(Task data)

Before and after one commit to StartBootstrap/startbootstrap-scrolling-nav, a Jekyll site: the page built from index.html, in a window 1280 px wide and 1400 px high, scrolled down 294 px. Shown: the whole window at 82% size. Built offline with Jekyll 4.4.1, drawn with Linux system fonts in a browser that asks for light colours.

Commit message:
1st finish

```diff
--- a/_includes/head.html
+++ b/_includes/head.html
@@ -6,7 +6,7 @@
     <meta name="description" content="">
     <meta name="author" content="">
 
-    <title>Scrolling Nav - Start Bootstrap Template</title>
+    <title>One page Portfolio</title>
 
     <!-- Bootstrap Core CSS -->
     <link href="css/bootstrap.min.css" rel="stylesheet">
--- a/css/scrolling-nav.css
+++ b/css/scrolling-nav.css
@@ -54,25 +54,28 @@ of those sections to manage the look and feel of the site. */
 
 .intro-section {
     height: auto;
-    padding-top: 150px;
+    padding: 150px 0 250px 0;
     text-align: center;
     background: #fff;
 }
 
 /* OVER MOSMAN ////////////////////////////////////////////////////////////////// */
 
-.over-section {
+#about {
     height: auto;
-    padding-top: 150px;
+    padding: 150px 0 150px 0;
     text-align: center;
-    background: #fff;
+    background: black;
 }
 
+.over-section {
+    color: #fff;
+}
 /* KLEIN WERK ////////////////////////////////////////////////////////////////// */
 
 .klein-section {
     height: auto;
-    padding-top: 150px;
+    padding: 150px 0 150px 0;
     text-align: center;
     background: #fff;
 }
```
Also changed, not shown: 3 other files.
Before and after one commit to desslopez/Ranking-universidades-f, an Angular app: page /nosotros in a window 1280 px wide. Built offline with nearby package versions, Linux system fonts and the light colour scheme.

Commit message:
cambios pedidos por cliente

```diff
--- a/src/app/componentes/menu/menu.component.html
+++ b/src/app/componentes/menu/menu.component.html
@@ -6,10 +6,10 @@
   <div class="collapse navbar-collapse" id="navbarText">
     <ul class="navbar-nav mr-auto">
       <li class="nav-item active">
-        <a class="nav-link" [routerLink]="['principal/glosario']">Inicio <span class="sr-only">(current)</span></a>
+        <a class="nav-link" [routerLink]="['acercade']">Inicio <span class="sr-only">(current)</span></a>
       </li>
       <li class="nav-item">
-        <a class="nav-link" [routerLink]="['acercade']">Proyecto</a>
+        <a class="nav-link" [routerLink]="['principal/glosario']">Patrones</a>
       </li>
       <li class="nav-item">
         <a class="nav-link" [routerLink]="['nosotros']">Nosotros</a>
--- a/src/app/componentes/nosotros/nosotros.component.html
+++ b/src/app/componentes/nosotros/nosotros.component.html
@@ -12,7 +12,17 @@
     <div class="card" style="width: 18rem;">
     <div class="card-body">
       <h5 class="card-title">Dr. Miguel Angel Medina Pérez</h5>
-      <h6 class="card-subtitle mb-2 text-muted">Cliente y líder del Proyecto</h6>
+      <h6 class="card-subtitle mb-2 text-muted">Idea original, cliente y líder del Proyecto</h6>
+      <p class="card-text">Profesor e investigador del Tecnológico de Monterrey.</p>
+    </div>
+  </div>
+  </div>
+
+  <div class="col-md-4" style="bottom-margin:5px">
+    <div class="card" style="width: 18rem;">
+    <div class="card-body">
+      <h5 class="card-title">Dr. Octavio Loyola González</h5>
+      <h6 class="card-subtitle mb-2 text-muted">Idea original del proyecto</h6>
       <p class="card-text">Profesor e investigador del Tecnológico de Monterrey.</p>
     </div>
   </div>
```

(End Task data)

What is required:
Exactly as given, restate all the lines above.

Task solution:
Before and after one commit to StartBootstrap/startbootstrap-scrolling-nav, a Jekyll site: the page built from index.html, in a window 1280 px wide and 1400 px high, scrolled down 294 px. Shown: the whole window at 82% size. Built offline with Jekyll 4.4.1, drawn with Linux system fonts in a browser that asks for light colours.

Commit message:
1st finish

```diff
--- a/_includes/head.html
+++ b/_includes/head.html
@@ -6,7 +6,7 @@
     <meta name="description" content="">
     <meta name="author" content="">
 
-    <title>Scrolling Nav - Start Bootstrap Template</title>
+    <title>One page Portfolio</title>
 
     <!-- Bootstrap Core CSS -->
     <link href="css/bootstrap.min.css" rel="stylesheet">
--- a/css/scrolling-nav.css
+++ b/css/scrolling-nav.css
@@ -54,25 +54,28 @@ of those sections to manage the look and feel of the site. */
 
 .intro-section {
     height: auto;
-    padding-top: 150px;
+    padding: 150px 0 250px 0;
     text-align: center;
     background: #fff;
 }
 
 /* OVER MOSMAN ////////////////////////////////////////////////////////////////// */
 
-.over-section {
+#about {
     height: auto;
-    padding-top: 150px;
+    padding: 150px 0 150px 0;
     text-align: center;
-    background: #fff;
+    background: black;
 }
 
+.over-section {
+    color: #fff;
+}
 /* KLEIN WERK ////////////////////////////////////////////////////////////////// */
 
 .klein-section {
     height: auto;
-    padding-top: 150px;
+    padding: 150px 0 150px 0;
     text-align: center;
     background: #fff;
 }
```
Also changed, not shown: 3 other files.
Before and after one commit to desslopez/Ranking-universidades-f, an Angular app: page /nosotros in a window 1280 px wide. Built offline with nearby package versions, Linux system fonts and the light colour scheme.

Commit message:
cambios pedidos por cliente

```diff
--- a/src/app/componentes/menu/menu.component.html
+++ b/src/app/componentes/menu/menu.component.html
@@ -6,10 +6,10 @@
   <div class="collapse navbar-collapse" id="navbarText">
     <ul class="navbar-nav mr-auto">
       <li class="nav-item active">
-        <a class="nav-link" [routerLink]="['principal/glosario']">Inicio <span class="sr-only">(current)</span></a>
+        <a class="nav-link" [routerLink]="['acercade']">Inicio <span class="sr-only">(current)</span></a>
       </li>
       <li class="nav-item">
-        <a class="nav-link" [routerLink]="['acercade']">Proyecto</a>
+        <a class="nav-link" [routerLink]="['principal/glosario']">Patrones</a>
       </li>
       <li class="nav-item">
         <a class="nav-link" [routerLink]="['nosotros']">Nosotros</a>
--- a/src/app/componentes/nosotros/nosotros.component.html
+++ b/src/app/componentes/nosotros/nosotros.component.html
@@ -12,7 +12,17 @@
     <div class="card" style="width: 18rem;">
     <div class="card-body">
       <h5 class="card-title">Dr. Miguel Angel Medina Pérez</h5>
-      <h6 class="card-subtitle mb-2 text-muted">Cliente y líder del Proyecto</h6>
+      <h6 class="card-subtitle mb-2 text-muted">Idea original, cliente y líder del Proyecto</h6>
+      <p class="card-text">Profesor e investigador del Tecnológico de Monterrey.</p>
+    </div>
+  </div>
+  </div>
+
+  <div class="col-md-4" style="bottom-margin:5px">
+    <div class="card" style="width: 18rem;">
+    <div class="card-body">
+      <h5 class="card-title">Dr. Octavio Loyola González</h5>
+      <h6 class="card-subtitle mb-2 text-muted">Idea original del proyecto</h6>
       <p class="card-text">Profesor e investigador del Tecnológico de Monterrey.</p>
     </div>
   </div>
```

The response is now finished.